START Source data

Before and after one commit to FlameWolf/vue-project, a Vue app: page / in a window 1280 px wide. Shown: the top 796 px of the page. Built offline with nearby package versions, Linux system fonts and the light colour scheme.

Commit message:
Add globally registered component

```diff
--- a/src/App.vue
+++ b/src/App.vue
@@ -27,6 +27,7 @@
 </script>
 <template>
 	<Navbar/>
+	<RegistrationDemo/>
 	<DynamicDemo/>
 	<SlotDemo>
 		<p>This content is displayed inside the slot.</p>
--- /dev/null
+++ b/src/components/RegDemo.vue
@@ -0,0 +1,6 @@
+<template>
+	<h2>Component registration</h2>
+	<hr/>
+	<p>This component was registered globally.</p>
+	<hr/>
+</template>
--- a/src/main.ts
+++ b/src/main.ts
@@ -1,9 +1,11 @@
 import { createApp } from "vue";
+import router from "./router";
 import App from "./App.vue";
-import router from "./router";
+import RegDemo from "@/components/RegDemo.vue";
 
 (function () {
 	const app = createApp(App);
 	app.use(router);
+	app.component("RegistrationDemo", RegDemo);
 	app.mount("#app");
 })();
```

END Source data
START Source data

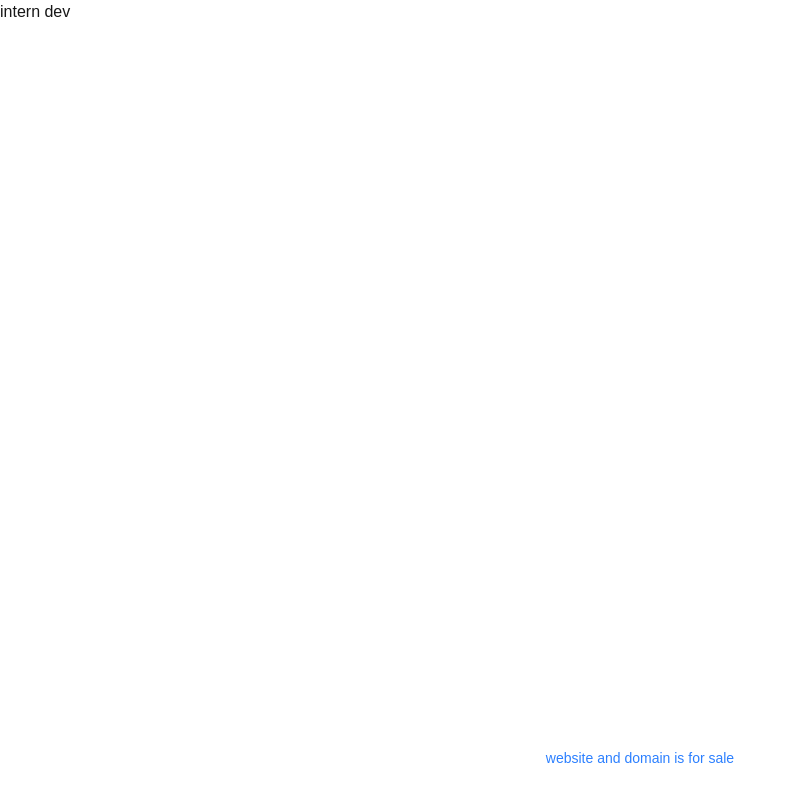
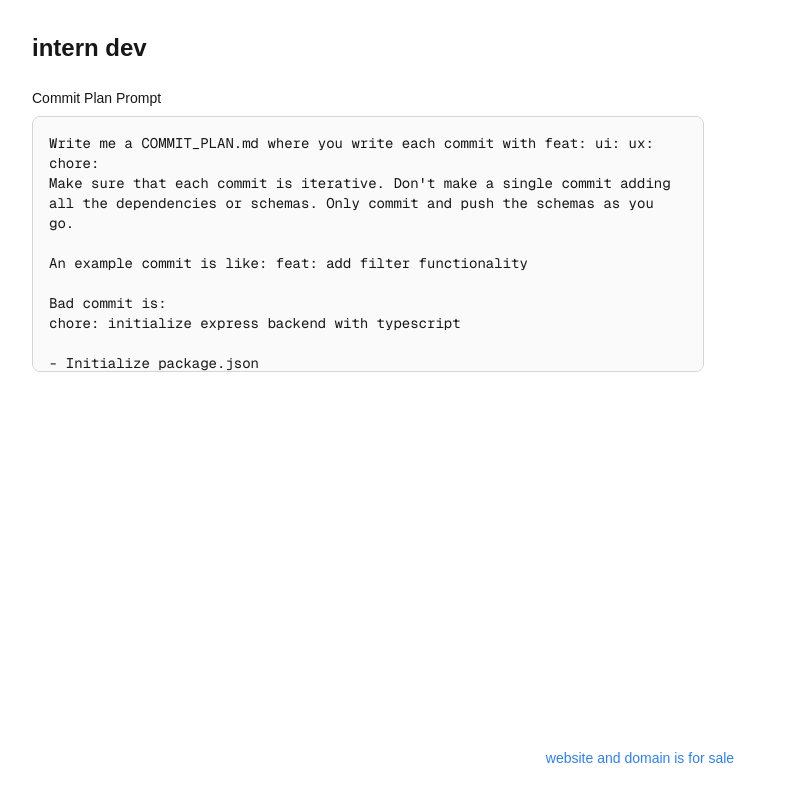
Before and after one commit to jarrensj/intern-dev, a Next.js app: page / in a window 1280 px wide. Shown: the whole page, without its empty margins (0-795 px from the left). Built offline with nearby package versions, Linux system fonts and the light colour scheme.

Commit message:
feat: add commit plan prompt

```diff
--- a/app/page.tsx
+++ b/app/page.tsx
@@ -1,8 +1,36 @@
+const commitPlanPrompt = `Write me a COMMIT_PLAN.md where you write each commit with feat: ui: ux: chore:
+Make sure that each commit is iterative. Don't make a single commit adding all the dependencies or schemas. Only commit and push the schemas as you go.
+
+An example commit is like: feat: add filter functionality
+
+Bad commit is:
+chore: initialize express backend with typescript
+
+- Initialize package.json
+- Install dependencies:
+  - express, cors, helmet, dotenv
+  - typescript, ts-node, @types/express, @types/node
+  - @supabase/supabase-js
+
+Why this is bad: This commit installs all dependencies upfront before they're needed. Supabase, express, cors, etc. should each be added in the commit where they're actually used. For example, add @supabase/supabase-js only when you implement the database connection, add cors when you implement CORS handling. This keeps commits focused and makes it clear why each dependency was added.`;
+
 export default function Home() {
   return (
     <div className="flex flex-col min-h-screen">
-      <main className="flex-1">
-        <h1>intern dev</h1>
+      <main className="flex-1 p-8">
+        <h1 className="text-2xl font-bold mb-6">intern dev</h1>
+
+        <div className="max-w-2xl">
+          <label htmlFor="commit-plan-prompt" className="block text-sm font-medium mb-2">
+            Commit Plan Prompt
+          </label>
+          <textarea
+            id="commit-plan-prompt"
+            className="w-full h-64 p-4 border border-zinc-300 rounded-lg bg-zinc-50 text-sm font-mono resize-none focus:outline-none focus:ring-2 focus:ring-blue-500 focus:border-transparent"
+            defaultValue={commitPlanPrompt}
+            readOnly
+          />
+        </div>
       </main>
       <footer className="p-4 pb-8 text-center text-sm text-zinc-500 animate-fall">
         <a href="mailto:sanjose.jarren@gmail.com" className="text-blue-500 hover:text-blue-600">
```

END Source data

* **Assignment**: For the entries above, please state how many lines contain the string "with"; give the number and nothing else.

* **Reply**: 4